Yesterday, I wrote a blog post about the H1N1 outbreak in Mexico, which has over the last twenty-four hours now been identified in many other regions of the world. The UK Health Protection Agency has produced an information statement and Wikipedia are keeping a tally of cases.
The 1918 flu epidemic that caused the death of 20-40 million people worldwide was also caused by H1N1, but it is important to remember that there were no antiviral drugs at the time to combat the virus. The US Centre for Disease Control and Prevention (CDC) has determined that laboratory tests have found that the swine influenza A (H1N1) virus is susceptible to the prescription antiviral drugs oseltamivir and zanamivir. It has issued interim guidance for the use of these drugs to treat and prevent infection with swine influenza viruses. These drugs have been stockpiled in some countries because of theconcern over another flu virus H5N1 - so-called avian or bird flu.
According to the FAO there are three types of influenza virus: A, B and C. Influenza A is the most dangerous for humans, influenza C is the least dangerous. The FAO states that "the H stands for one of the 16 different hemagglutinin proteins contained in a virus that allows it to penetrate a foreign body. The "N" stands for another protein in the genetic make-up of a flu virus called neuraminidase, of which there currently exist nine variations".

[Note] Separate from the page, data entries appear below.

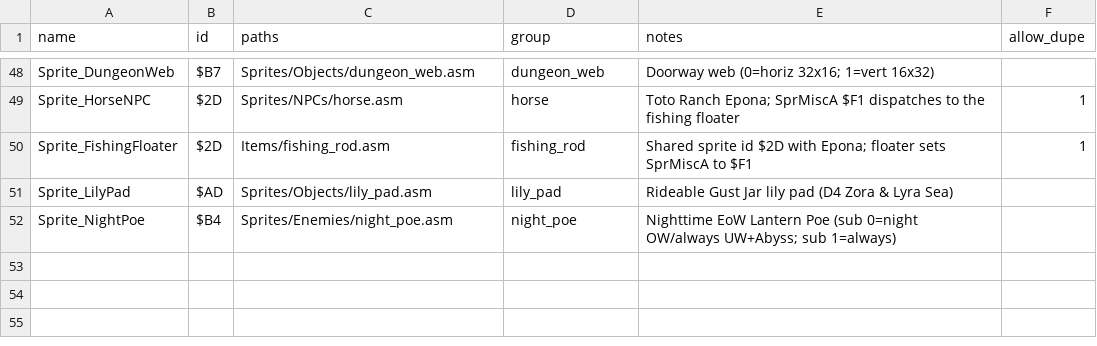
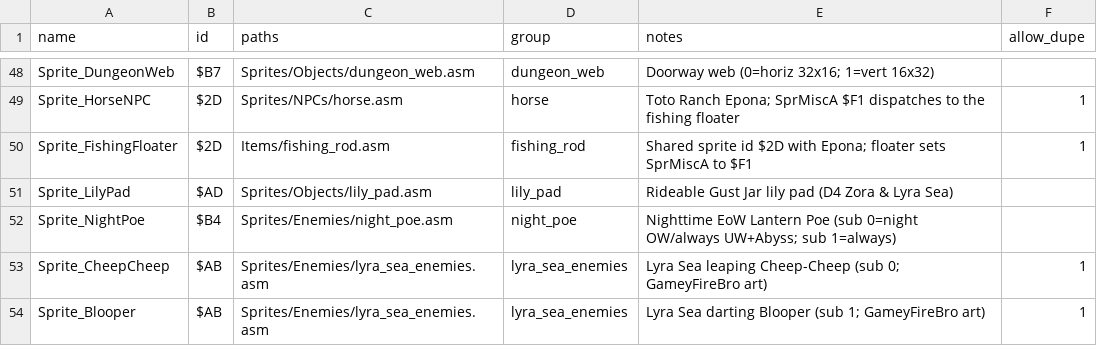
Before and after one commit to scawful/Oracle-of-Secrets, a CSV file: Sprites/registry.csv, drawn as a sheet; only a part is shown, gaps mark what is left out; the diff names each change by its address in the sheet, - before the commit and + after, or states it on an @@ line.

Commit message:
sprites: wire GameyFireBro Cheep-Cheep & Blooper ($AB) for Lyra Sea

```diff
--- a/Sprites/registry.csv
+++ b/Sprites/registry.csv
+row 53: Sprite_CheepCheep | $AB | Sprites/Enemies/lyra_sea_enemies.asm | lyra_sea_enemies | Lyra Sea leaping Cheep-Cheep (sub 0; GameyFireBro art) | 1
+row 54: Sprite_Blooper | $AB | Sprites/Enemies/lyra_sea_enemies.asm | lyra_sea_enemies | Lyra Sea darting Blooper (sub 1; GameyFireBro art) | 1
```
Also changed, not shown: 6 other files.
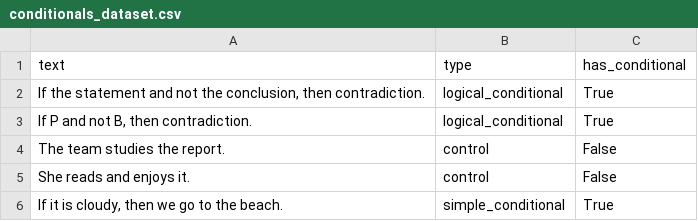
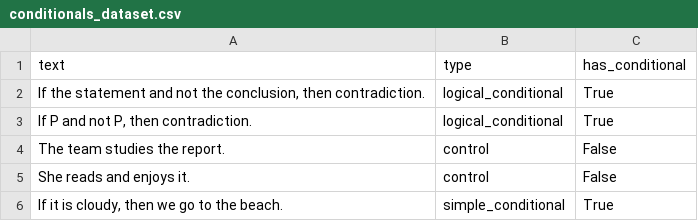
Before and after one commit to ychleee/SAE_Functional, a CSV file: data/processed/conditionals_dataset.csv, drawn as a sheet; only a part is shown.

```diff
--- a/data/processed/conditionals_dataset.csv
+++ b/data/processed/conditionals_dataset.csv
@@ -2,3 +2,3 @@ text,type,has_conditional
 "If the statement and not the conclusion, then contradiction.",logical_conditional,True
-"If P and not B, then contradiction.",logical_conditional,True
+"If P and not P, then contradiction.",logical_conditional,True
 The team studies the report.,control,False
```
Also changed, not shown: 4 other files.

Viruses can also be described as low pathogenic (LP) i.e. mild or highly pathogenic (HP) - severe. All of these key words will be part of the news in the coming days as we wait to see the ultimate impact around the world.
I have been writing on this blog about avian flu H5N1 since it began, mapping its impact around the world. My interest first began five years ago when I was researching for a paper that I was writing on zoonotic diseases.
What is a zoonotic disease? Well these are diseases that animals carry that can be transmitted to humans. Infection usually happens either as a result of eating products of animal origin or direct contact with an infected animal. The UK Health Protection Agency has produced a list of these diseases which include avian (bird) influenza and porcine (pig or swine) influenza.
In Mexico there is concern over a human influenza outbreak that may have killed as many as eighty people. It is believed that the virus may have been formed by a combination of human, avian and pig viruses. The virus has been identified as H1N1. Follow the link to the report by BBC News.
The Indepeendent reports that agriculture ministers from the world's richest countries are holding an unprecedented meeting as the United Nations warns that hunger threatens to "spiral out of control".
The report states that The UN's World Food Programme warned: "As the global financial crisis deepens, hunger and malnutrition are likely to increase as incomes fall and unemployment rises. The world is at a critical juncture where we risk watching hunger spiral out of control. We cannot afford to lose the next generation......The UN adds that it would cost $6bn (£4bn) to stave off the resulting hunger, which would be "relatively inexpensive compared to the trillion-dollar rescue packages designed to save financial institutions." The article outlines the current food crisis in so many regions of the world. Do check it out.
Food Politics reports that in 2008 the USDA has spent nearly $61 billion of taxpayers’ money on food and nutrition assistance programs for low-income individuals and families. This is 11% more than in 2007. Overall, 2008 was the eighth year in a row that there was an increase in spending on food assistance. Check out the article.
The Independent reports that at least 1,500 farmers in the Indian state of Chattisgarh committed suicide after being driven to debt by crop failure. The area, as has many other regions of the world, has been hit by falling ground water levels. They used to be at 40 feet and are now below 250 feet. This means that the water can no longer be reached by simple wells and expensive borehole equipment is needed. Many farmers under such difficult conditions have found themselves in debt. A truly sobering report. Follow the link to find out more.